City Attorney Dennis Herrera is asking a judge to throw out a lawsuit challenging the validity of Proposition B, a measure passed in June that forces waterfront height-limit increases in San Francisco to go before voters.
The pre-trial brief, filed Monday by Herrera in San Francisco Superior Court, states that land-use decisions involving Port of San Francisco property have included voters for decades and therefore the lawsuit questioning the validity of Prop. B has no merit.
The lawsuit by the California State Lands Commission against The City was filed in July, and challenges whether voters can weigh in on development projects that exceed building height limits along a 7.5-mile span of the waterfront.

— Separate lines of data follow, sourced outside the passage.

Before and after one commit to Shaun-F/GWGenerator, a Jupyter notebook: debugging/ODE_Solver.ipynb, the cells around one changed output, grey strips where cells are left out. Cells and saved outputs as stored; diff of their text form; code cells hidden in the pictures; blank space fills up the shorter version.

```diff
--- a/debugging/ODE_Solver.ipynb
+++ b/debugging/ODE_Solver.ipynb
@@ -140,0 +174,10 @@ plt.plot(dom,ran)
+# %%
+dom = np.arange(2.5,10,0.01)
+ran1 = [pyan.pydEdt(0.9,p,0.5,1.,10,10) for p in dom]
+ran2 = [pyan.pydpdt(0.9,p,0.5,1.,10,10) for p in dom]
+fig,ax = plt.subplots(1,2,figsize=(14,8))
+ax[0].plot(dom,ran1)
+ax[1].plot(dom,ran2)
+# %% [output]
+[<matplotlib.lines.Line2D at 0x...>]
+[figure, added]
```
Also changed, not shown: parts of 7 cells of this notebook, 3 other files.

The commission, comprised of Lt. Gov. Gavin Newsom, state Controller John Chiang and Finance Director Michael Cohen, asserts that while the waterfront is managed by The City's Port Commission, the state Legislature retains ultimate authority of the property, per the Burton Act of 1968.

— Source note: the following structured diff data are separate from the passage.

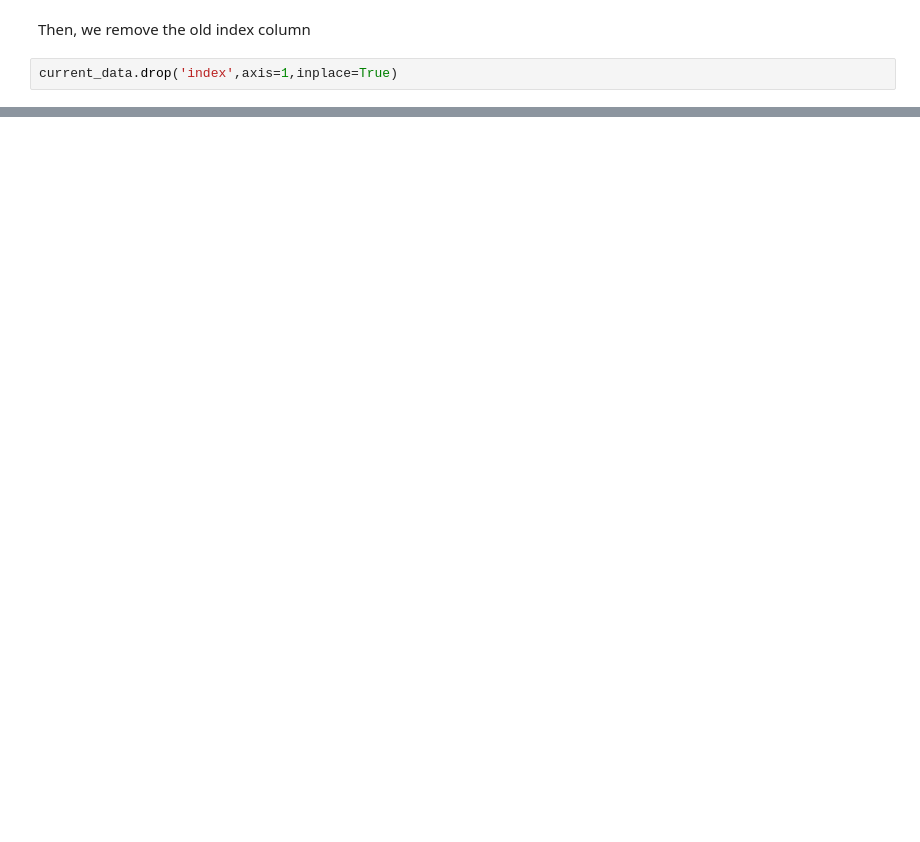
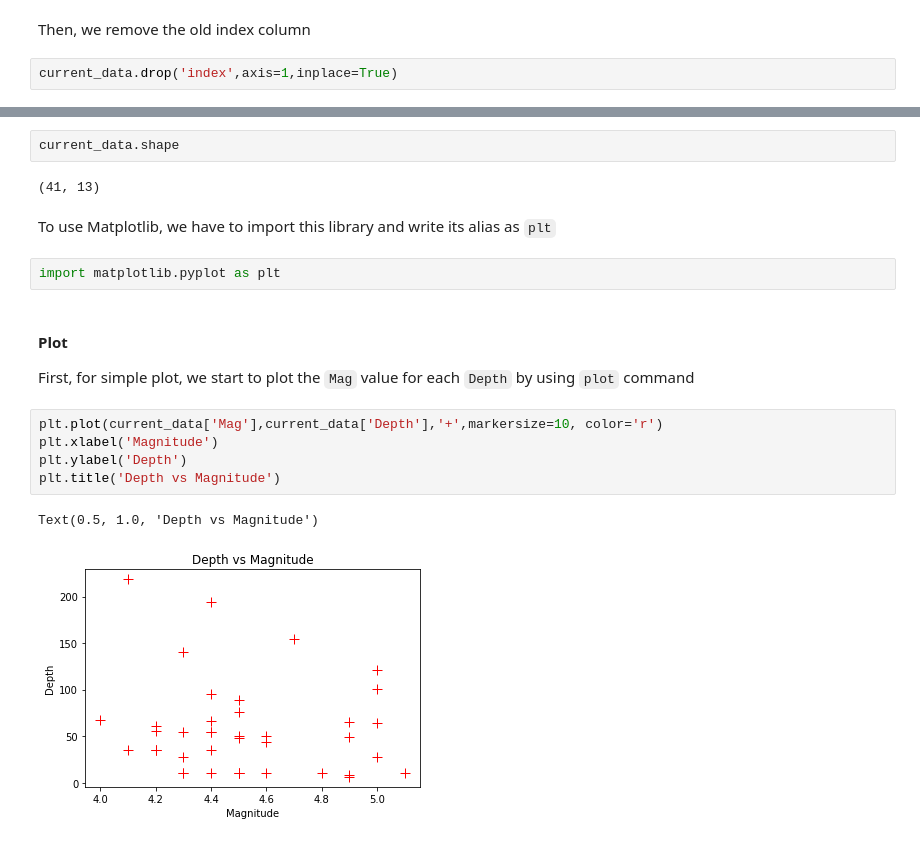
Before and after one commit to auliakhalqillah/Introduction-to-Python, a Jupyter notebook: py_tutorial.ipynb, the cells around one changed output, grey strips where cells are left out. Drawn from its saved outputs; the diff is of its cells as text; blank space fills up the shorter version.

```diff
--- a/py_tutorial.ipynb
+++ b/py_tutorial.ipynb
@@ -729,0 +783,20 @@ current_data.head()
+# %%
+current_data.shape
+# %% [output]
+(41, 13)
+# %% [markdown]
+To use Matplotlib, we have to import this library and write its alias as `plt`
+# %%
+import matplotlib.pyplot as plt
+# %% [markdown]
+#### Plot
+
+First, for simple plot, we start to plot the `Mag` value for each `Depth` by using `plot` command
+# %%
+plt.plot(current_data['Mag'],current_data['Depth'],'+',markersize=10, color='r')
+plt.xlabel('Magnitude')
+plt.ylabel('Depth')
+plt.title('Depth vs Magnitude')
+# %% [output]
+Text(0.5, 1.0, 'Depth vs Magnitude')
+[figure, added]
```
Also changed, not shown: parts of 107 cells of this notebook.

But Herrera contends that the Burton Act actually calls for local control of the waterfront because the state granted authority of San Francisco's “tidelands and submerged lands” to The City through a harbor commission.
“After half a century of successful cooperation on San Francisco's waterfront, the California State Lands Commission has decided that San Francisco's waterfront planning process is illegal and that voters have no say about what can be built next to the Bay,” Herrera said in a statement. “That is wrong.”
Tim Colen, executive director for the Housing Action Coalition and a plaintiff in a separate lawsuit seeking to block Prop. B earlier this year, said he was not surprised by Herrera's attempt to have the lawsuit by the Lands Commission dismissed.
“The City is forced to oppose it, whatever its interests really are,” Colen said.
The Nov. 4 election will mark the first time Prop. B is exercised, when voters will be asked whether the height limit for buildings at the 28-acre portion of Pier 70 slated for mixed-use development can be raised from 40 to 90 feet.